## Exercise description
Drop the pictures, then repeat every record exactly as it stands.

Before-and-after change records
-*-*-

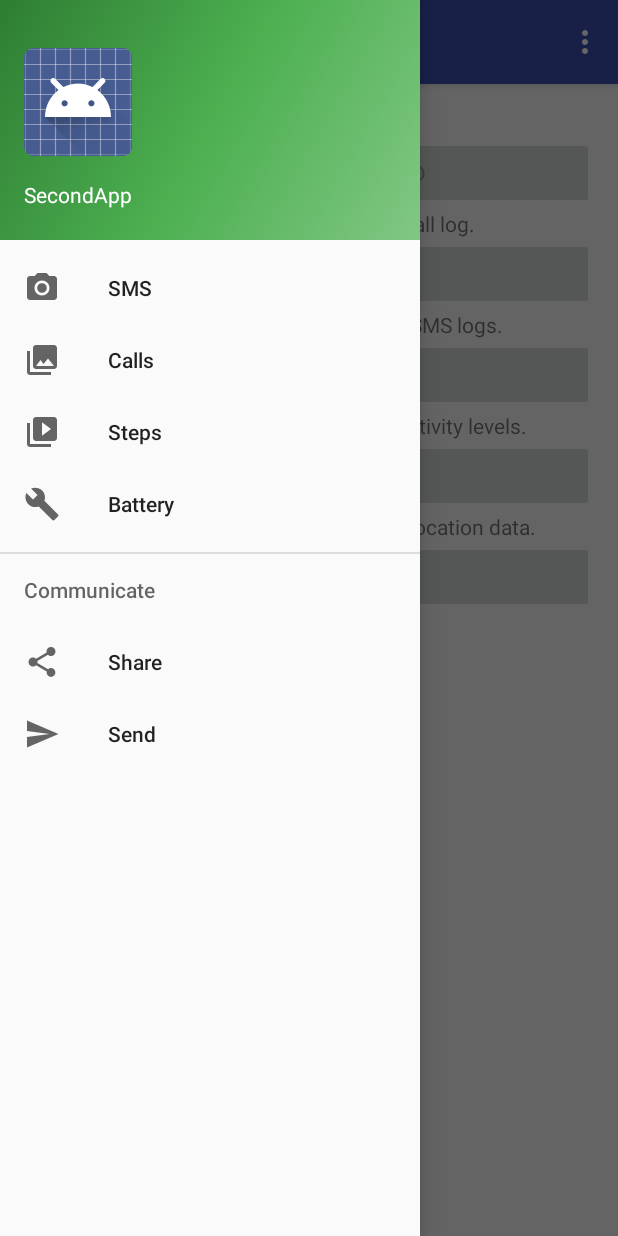
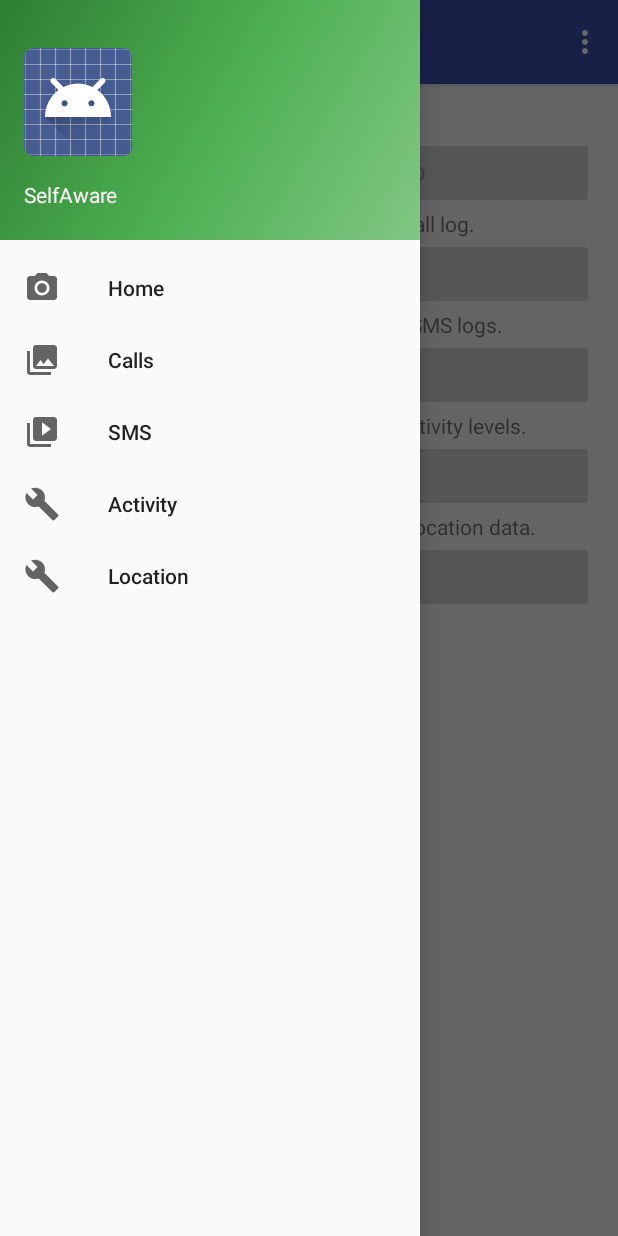
Before and after one commit to lin-ll/SelfAware, an Android app: the screen it shows after launch (MainActivity), with the side drawer open, on a phone screen of 412 x 824 dp. Run offline under Robolectric (Android 15) with nearby library versions, the phone set to English and light mode, and no system bars; libraries missing offline, so code that uses them is left out: edu.mit.media; 2 statements that could not run were skipped.

Commit message:
More scheduling and starting navdrawer

```diff
--- a/app/src/main/java/ll7/secondapp/MainActivity.java
+++ b/app/src/main/java/ll7/secondapp/MainActivity.java
@@ -228,17 +228,15 @@ public class MainActivity extends AppCompatActivity
         // Handle navigation view item clicks here.
         int id = item.getItemId();
 
-        if (id == R.id.nav_camera) {
-            // Handle the camera action
-        } else if (id == R.id.nav_gallery) {
+        if (id == R.id.nav_home) {
+            // Handle the home action
+        } else if (id == R.id.nav_calls) {
 
-        } else if (id == R.id.nav_slideshow) {
+        } else if (id == R.id.nav_sms) {
 
-        } else if (id == R.id.nav_manage) {
+        } else if (id == R.id.nav_act) {
 
-        } else if (id == R.id.nav_share) {
-
-        } else if (id == R.id.nav_send) {
+        } else if (id == R.id.nav_loc) {
 
         }
 
--- a/app/src/main/res/layout/activity_main.xml
+++ b/app/src/main/res/layout/activity_main.xml
@@ -1,5 +1,6 @@
 <?xml version="1.0" encoding="utf-8"?>
-<android.support.v4.widget.DrawerLayout xmlns:android="http://schemas.android.com/apk/res/android"
+<android.support.v4.widget.DrawerLayout
+    xmlns:android="http://schemas.android.com/apk/res/android"
     xmlns:app="http://schemas.android.com/apk/res-auto"
     xmlns:tools="http://schemas.android.com/tools"
     android:id="@+id/drawer_layout"
--- a/app/src/main/res/layout/nav_header_main.xml
+++ b/app/src/main/res/layout/nav_header_main.xml
@@ -23,13 +23,13 @@
         android:layout_width="match_parent"
         android:layout_height="wrap_content"
         android:paddingTop="@dimen/nav_header_vertical_spacing"
-        android:text="SecondApp"
+        android:text="SelfAware"
         android:textAppearance="@style/TextAppearance.AppCompat.Body1" />
 
     <TextView
         android:id="@+id/textView"
         android:layout_width="wrap_content"
         android:layout_height="wrap_content"
-        android:text="Check Sensors" />
+        android:text="Description" />
 
 </LinearLayout>
--- a/app/src/main/res/menu/activity_main_drawer.xml
+++ b/app/src/main/res/menu/activity_main_drawer.xml
@@ -3,34 +3,38 @@
 
     <group android:checkableBehavior="single">
         <item
-            android:id="@+id/nav_camera"
+            android:id="@+id/nav_home"
             android:icon="@drawable/ic_menu_camera"
-            android:title="SMS" />
+            android:title="Home" />
         <item
-            android:id="@+id/nav_gallery"
+            android:id="@+id/nav_calls"
             android:icon="@drawable/ic_menu_gallery"
             android:title="Calls" />
         <item
-            android:id="@+id/nav_slideshow"
+            android:id="@+id/nav_sms"
             android:icon="@drawable/ic_menu_slideshow"
-            android:title="Steps" />
+            android:title="SMS" />
         <item
-            android:id="@+id/nav_manage"
+            android:id="@+id/nav_act"
             android:icon="@drawable/ic_menu_manage"
-            android:title="Battery" />
+            android:title="Activity" />
+        <item
+            android:id="@+id/nav_loc"
+            android:icon="@drawable/ic_menu_manage"
+            android:title="Location" />
     </group>
 
-    <item android:title="Communicate">
-        <menu>
-            <item
-                android:id="@+id/nav_share"
-                android:icon="@drawable/ic_menu_share"
-                android:title="Share" />
-            <item
-                android:id="@+id/nav_send"
-                android:icon="@drawable/ic_menu_send"
-                android:title="Send" />
-        </menu>
-    </item>
+    <!--<item android:title="Communicate">-->
+        <!--<menu>-->
+            <!--<item-->
+                <!--android:id="@+id/nav_share"-->
+                <!--android:icon="@drawable/ic_menu_share"-->
+                <!--android:title="Share" />-->
+            <!--<item-->
+                <!--android:id="@+id/nav_send"-->
+                <!--android:icon="@drawable/ic_menu_send"-->
+                <!--android:title="Send" />-->
+        <!--</menu>-->
+    <!--</item>-->
 
 </menu>
```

-*-*-

## Exercise answer
Before and after one commit to lin-ll/SelfAware, an Android app: the screen it shows after launch (MainActivity), with the side drawer open, on a phone screen of 412 x 824 dp. Run offline under Robolectric (Android 15) with nearby library versions, the phone set to English and light mode, and no system bars; libraries missing offline, so code that uses them is left out: edu.mit.media; 2 statements that could not run were skipped.

Commit message:
More scheduling and starting navdrawer

```diff
--- a/app/src/main/java/ll7/secondapp/MainActivity.java
+++ b/app/src/main/java/ll7/secondapp/MainActivity.java
@@ -228,17 +228,15 @@ public class MainActivity extends AppCompatActivity
         // Handle navigation view item clicks here.
         int id = item.getItemId();
 
-        if (id == R.id.nav_camera) {
-            // Handle the camera action
-        } else if (id == R.id.nav_gallery) {
+        if (id == R.id.nav_home) {
+            // Handle the home action
+        } else if (id == R.id.nav_calls) {
 
-        } else if (id == R.id.nav_slideshow) {
+        } else if (id == R.id.nav_sms) {
 
-        } else if (id == R.id.nav_manage) {
+        } else if (id == R.id.nav_act) {
 
-        } else if (id == R.id.nav_share) {
-
-        } else if (id == R.id.nav_send) {
+        } else if (id == R.id.nav_loc) {
 
         }
 
--- a/app/src/main/res/layout/activity_main.xml
+++ b/app/src/main/res/layout/activity_main.xml
@@ -1,5 +1,6 @@
 <?xml version="1.0" encoding="utf-8"?>
-<android.support.v4.widget.DrawerLayout xmlns:android="http://schemas.android.com/apk/res/android"
+<android.support.v4.widget.DrawerLayout
+    xmlns:android="http://schemas.android.com/apk/res/android"
     xmlns:app="http://schemas.android.com/apk/res-auto"
     xmlns:tools="http://schemas.android.com/tools"
     android:id="@+id/drawer_layout"
--- a/app/src/main/res/layout/nav_header_main.xml
+++ b/app/src/main/res/layout/nav_header_main.xml
@@ -23,13 +23,13 @@
         android:layout_width="match_parent"
         android:layout_height="wrap_content"
         android:paddingTop="@dimen/nav_header_vertical_spacing"
-        android:text="SecondApp"
+        android:text="SelfAware"
         android:textAppearance="@style/TextAppearance.AppCompat.Body1" />
 
     <TextView
         android:id="@+id/textView"
         android:layout_width="wrap_content"
         android:layout_height="wrap_content"
-        android:text="Check Sensors" />
+        android:text="Description" />
 
 </LinearLayout>
--- a/app/src/main/res/menu/activity_main_drawer.xml
+++ b/app/src/main/res/menu/activity_main_drawer.xml
@@ -3,34 +3,38 @@
 
     <group android:checkableBehavior="single">
         <item
-            android:id="@+id/nav_camera"
+            android:id="@+id/nav_home"
             android:icon="@drawable/ic_menu_camera"
-            android:title="SMS" />
+            android:title="Home" />
         <item
-            android:id="@+id/nav_gallery"
+            android:id="@+id/nav_calls"
             android:icon="@drawable/ic_menu_gallery"
             android:title="Calls" />
         <item
-            android:id="@+id/nav_slideshow"
+            android:id="@+id/nav_sms"
             android:icon="@drawable/ic_menu_slideshow"
-            android:title="Steps" />
+            android:title="SMS" />
         <item
-            android:id="@+id/nav_manage"
+            android:id="@+id/nav_act"
             android:icon="@drawable/ic_menu_manage"
-            android:title="Battery" />
+            android:title="Activity" />
+        <item
+            android:id="@+id/nav_loc"
+            android:icon="@drawable/ic_menu_manage"
+            android:title="Location" />
     </group>
 
-    <item android:title="Communicate">
-        <menu>
-            <item
-                android:id="@+id/nav_share"
-                android:icon="@drawable/ic_menu_share"
-                android:title="Share" />
-            <item
-                android:id="@+id/nav_send"
-                android:icon="@drawable/ic_menu_send"
-                android:title="Send" />
-        </menu>
-    </item>
+    <!--<item android:title="Communicate">-->
+        <!--<menu>-->
+            <!--<item-->
+                <!--android:id="@+id/nav_share"-->
+                <!--android:icon="@drawable/ic_menu_share"-->
+                <!--android:title="Share" />-->
+            <!--<item-->
+                <!--android:id="@+id/nav_send"-->
+                <!--android:icon="@drawable/ic_menu_send"-->
+                <!--android:title="Send" />-->
+        <!--</menu>-->
+    <!--</item>-->
 
 </menu>
```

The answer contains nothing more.